The number of accidents involving ultralights increased to 30 in 2007 from 28 in 2006, and the number of fatal accidents increased to 5 in 2007 from 1 in 2006.

The number of foreign-registered aircraft accidents in Canada decreased to 10 in 2007 from 14 in 2006. There were no fatal accidents in 2007, down from 2 in 2006.

In 2007, a total of 874 incidents were reported to the TSB in accordance with the mandatory reporting requirements.
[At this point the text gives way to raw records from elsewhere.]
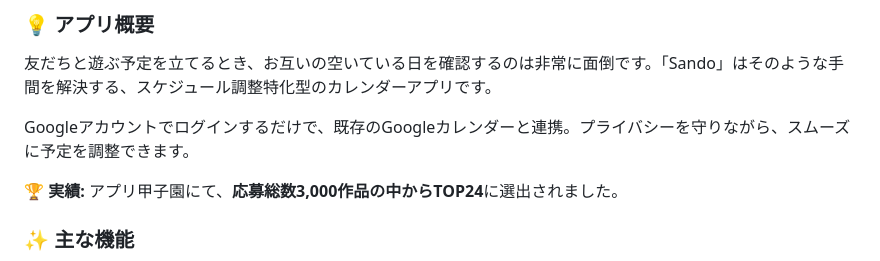
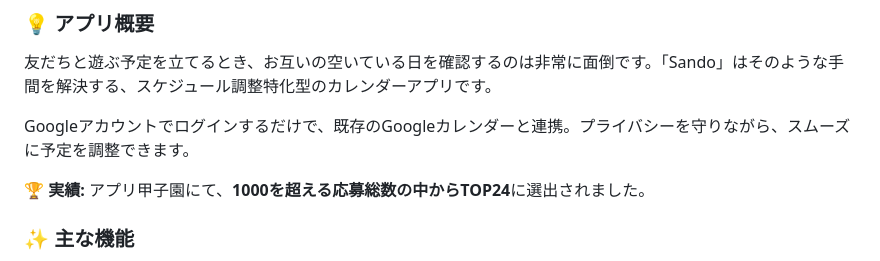
Before and after one commit to JOIMathProject/calendar_sharing, a Markdown page: README_JP.md, the part around the change. Drawn GitHub-style.

Commit message:
Update achievement description in README_JP.md

```diff
--- a/README_JP.md
+++ b/README_JP.md
@@ -35,7 +35,7 @@
 
 Googleアカウントでログインするだけで、既存のGoogleカレンダーと連携。プライバシーを守りながら、スムーズに予定を調整できます。
 
-**🏆 実績:** アプリ甲子園にて、**応募総数3,000作品の中からTOP24**に選出されました。
+**🏆 実績:** アプリ甲子園にて、**1000を超える応募総数の中からTOP24**に選出されました。
 
 ### ✨ 主な機能
 
```
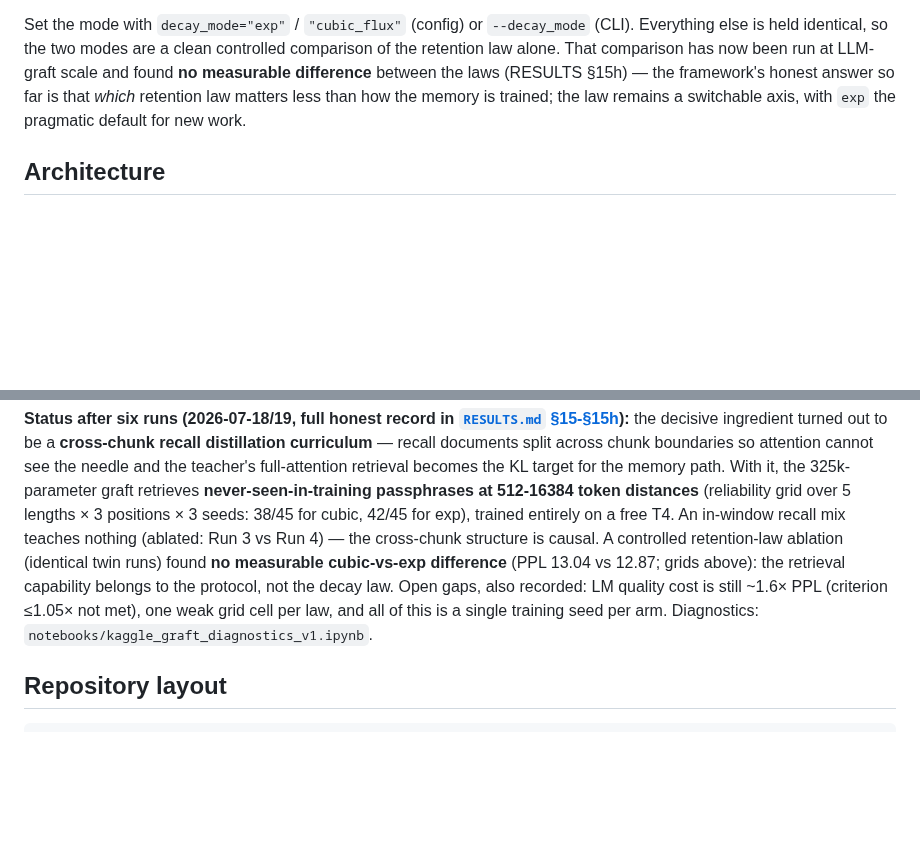
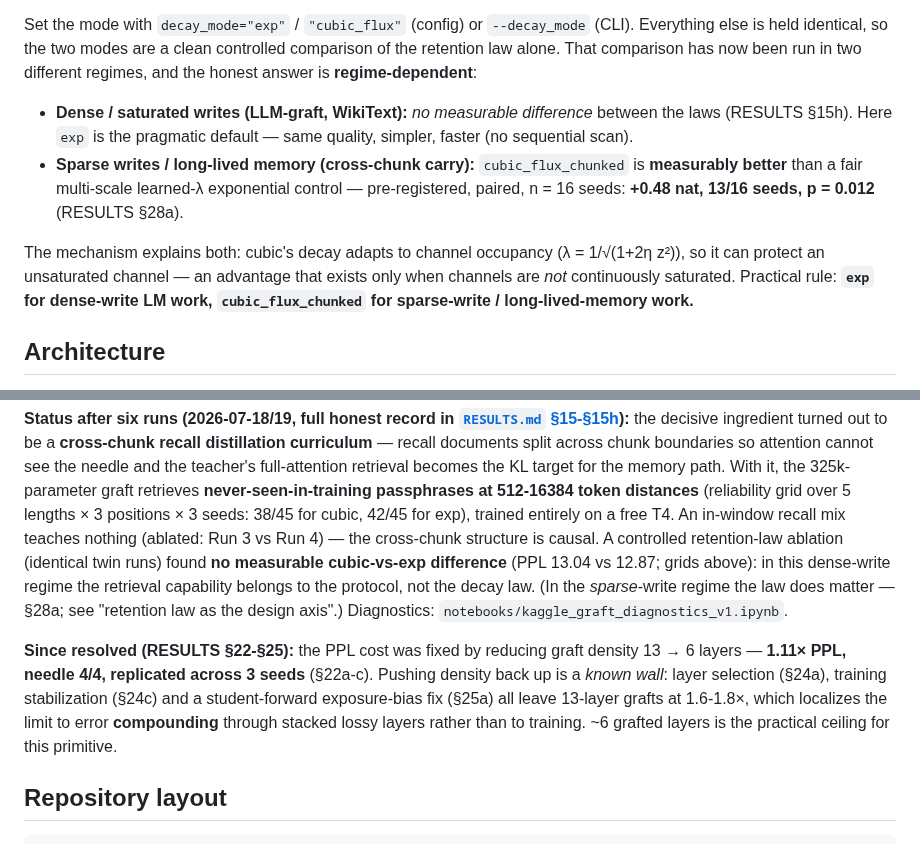
Before and after one commit to kayra-hn/HFP, a Markdown page: README.md, 2 parts joined by grey strips. Rendered like a GitHub page; blank space fills up the shorter version.

```diff
--- a/README.md
+++ b/README.md
@@ -61,10 +61,21 @@ A fixed-size recurrent memory must forget. *How* it forgets is the design choice
 Set the mode with `decay_mode="exp"` / `"cubic_flux"` (config) or
 `--decay_mode` (CLI). Everything else is held identical, so the two modes are a
 clean controlled comparison of the retention law alone. That comparison has now
-been run at LLM-graft scale and found **no measurable difference** between the
-laws (RESULTS §15h) — the framework's honest answer so far is that *which*
-retention law matters less than how the memory is trained; the law remains a
-switchable axis, with `exp` the pragmatic default for new work.
+been run in two different regimes, and the honest answer is **regime-dependent**:
+
+- **Dense / saturated writes (LLM-graft, WikiText):** *no measurable difference*
+  between the laws (RESULTS §15h). Here `exp` is the pragmatic default — same
+  quality, simpler, faster (no sequential scan).
+- **Sparse writes / long-lived memory (cross-chunk carry):** `cubic_flux_chunked`
+  is **measurably better** than a fair multi-scale learned-λ exponential control —
+  pre-registered, paired, n = 16 seeds: **+0.48 nat, 13/16 seeds, p = 0.012**
+  (RESULTS §28a).
+
+The mechanism explains both: cubic's decay adapts to channel occupancy
+(λ = 1/√(1+2η z²)), so it can protect an unsaturated channel — an advantage that
+exists only when channels are *not* continuously saturated. Practical rule:
+**`exp` for dense-write LM work, `cubic_flux_chunked` for sparse-write /
+long-lived-memory work.**
 
 ## Architecture
 
@@ -196,11 +207,18 @@ the 325k-parameter graft retrieves **never-seen-in-training passphrases at
 An in-window recall mix teaches nothing (ablated: Run 3 vs Run 4) — the
 cross-chunk structure is causal. A controlled retention-law ablation
 (identical twin runs) found **no measurable cubic-vs-exp difference** (PPL
-13.04 vs 12.87; grids above): the retrieval capability belongs to the
-protocol, not the decay law. Open gaps, also recorded: LM quality cost is
-still ~1.6× PPL (criterion ≤1.05× not met), one weak grid cell per law, and
-all of this is a single training seed per arm. Diagnostics:
-`notebooks/kaggle_graft_diagnostics_v1.ipynb`.
+13.04 vs 12.87; grids above): in this dense-write regime the retrieval
+capability belongs to the protocol, not the decay law. (In the *sparse*-write
+regime the law does matter — §28a; see "retention law as the design axis".)
+Diagnostics: `notebooks/kaggle_graft_diagnostics_v1.ipynb`.
+
+**Since resolved (RESULTS §22-§25):** the PPL cost was fixed by reducing graft
+density 13 → 6 layers — **1.11× PPL, needle 4/4, replicated across 3 seeds**
+(§22a-c). Pushing density back up is a *known wall*: layer selection (§24a),
+training stabilization (§24c) and a student-forward exposure-bias fix (§25a)
+all leave 13-layer grafts at 1.6-1.8×, which localizes the limit to error
+**compounding** through stacked lossy layers rather than to training. ~6
+grafted layers is the practical ceiling for this primitive.
 
 ## Repository layout
 
```
Also changed, not shown: RESULTS.md (+48 -0 lines), docs/internal_tr/BEKLEYEN_ISLER.md (+10 -0 lines).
This represents a 6 per cent increase from the 2006 total of 825 and a 3 per cent increase from the 2002-2006 average of 851.

Figure 9: Air Occurrences and Fatalities

Figure 9 - Air Occurrences and Fatalities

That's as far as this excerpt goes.